I spent a Sunday afternoon lying on the beach enjoying sun, a cool breeze coming off the water, and a book. I read the whole of Netsuke in one sitting. It has been a long time since I have given myself the time to dedicate to a book like that. Normally I read in snatches, before bed, or on public transport, or as a reward after finishing marking essays or transcribing interviews. None of this is my own research of course. I’m terrified of starting my own writing. It feels very far away, and I’m convinced of my own inadequacy as a writer (both scholarly and creative). I discussed this with my analyst this week. We’re unpacking my focus on productive and unproductive writing. I’m fond of binaries. It’s very Euro-centric of me.
I swear this is relevant. Netsuke follows a psychoanalyst who engages in inappropriate sexual relationships with his clients. The doctor is invested in dividing his life between home, the office for every day patients, and the office for patience he wishes to seduce. The book gets it title from the netsuke he collects, and that his wife as given him. Netsuke are small sculptures that acted like aglets on cords that hung from obi.
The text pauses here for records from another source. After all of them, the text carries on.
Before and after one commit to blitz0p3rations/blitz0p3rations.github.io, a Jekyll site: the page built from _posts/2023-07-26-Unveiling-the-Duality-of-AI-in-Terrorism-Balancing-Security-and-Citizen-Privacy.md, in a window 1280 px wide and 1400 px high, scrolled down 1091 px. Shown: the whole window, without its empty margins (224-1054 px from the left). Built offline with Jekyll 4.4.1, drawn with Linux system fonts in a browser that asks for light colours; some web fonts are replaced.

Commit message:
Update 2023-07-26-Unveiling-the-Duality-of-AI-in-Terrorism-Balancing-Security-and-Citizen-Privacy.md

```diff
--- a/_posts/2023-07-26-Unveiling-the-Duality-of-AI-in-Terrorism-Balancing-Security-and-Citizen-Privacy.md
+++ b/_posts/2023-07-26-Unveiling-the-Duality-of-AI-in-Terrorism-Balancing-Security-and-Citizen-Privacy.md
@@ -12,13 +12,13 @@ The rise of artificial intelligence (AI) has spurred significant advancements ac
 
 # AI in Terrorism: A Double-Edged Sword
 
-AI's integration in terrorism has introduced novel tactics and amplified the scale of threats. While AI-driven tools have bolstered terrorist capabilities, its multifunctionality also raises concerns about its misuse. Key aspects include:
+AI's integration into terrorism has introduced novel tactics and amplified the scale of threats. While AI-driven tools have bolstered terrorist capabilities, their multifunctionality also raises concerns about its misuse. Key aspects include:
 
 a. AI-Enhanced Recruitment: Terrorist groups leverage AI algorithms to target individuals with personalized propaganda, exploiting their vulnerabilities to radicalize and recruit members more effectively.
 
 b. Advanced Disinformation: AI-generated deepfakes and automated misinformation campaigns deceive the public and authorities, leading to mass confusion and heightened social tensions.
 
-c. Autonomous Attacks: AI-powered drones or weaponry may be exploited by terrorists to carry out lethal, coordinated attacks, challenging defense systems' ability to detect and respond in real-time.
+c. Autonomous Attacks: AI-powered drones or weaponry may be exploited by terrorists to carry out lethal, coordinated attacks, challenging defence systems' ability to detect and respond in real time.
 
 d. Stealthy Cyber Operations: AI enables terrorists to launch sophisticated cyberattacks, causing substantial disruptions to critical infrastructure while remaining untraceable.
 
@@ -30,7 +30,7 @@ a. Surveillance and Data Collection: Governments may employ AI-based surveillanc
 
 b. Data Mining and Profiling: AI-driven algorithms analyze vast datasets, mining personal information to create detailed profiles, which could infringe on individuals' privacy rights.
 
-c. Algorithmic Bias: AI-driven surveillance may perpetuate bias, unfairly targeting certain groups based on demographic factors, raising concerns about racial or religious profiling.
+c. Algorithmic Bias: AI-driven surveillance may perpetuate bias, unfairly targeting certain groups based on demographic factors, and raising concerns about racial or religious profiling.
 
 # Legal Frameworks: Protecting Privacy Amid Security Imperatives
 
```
These cords were attached to containers that functioned like a clutch or a purse. Netsuke became artisan, and often reflect Japanese folklore. The term netsuke is derived from characters that mean “root” and “to attach”. In Ducornet’s book that attachment is to Akiko, the husband himself (is he named? I cannot remember) “conceals a wealth of worlds best left undisclosed” (5). He is the container and the contained. He hides secrets and the netsuke keep him attached to Akiko’s obi. In some ways it is a small and domestic magic, that link between the material and the immaterial.
The reader then has to consider whether the protagonists relationships are all immaterial. He lies to every lover, he hides and obfuscates, he presents one image of himself, but can be read as presenting another. Just as the beautiful netsuke can be read for a number of psychosexual significances, so too can the protagonist.
Ultimately, however, it is the book’s poetry that is its most entrancing feature. Ducornet leans into Kristeva’s revolution in poetic language, using the unspoken, the ambiguous, and bending the rules of grammar in order to manifest a truer representation of self. The language is evocative, richly symbolic and deeply invested in metaphor. As I am someone who enjoys playing with language, I found myself carried away on syntactic tides, crashing against familiar and unfamiliar pools of imagery. These word waves lapped against the feet of the psychoanalyst in the story, and made me think for myself, where am I positioning myself in relation to my words, my stories, and my self.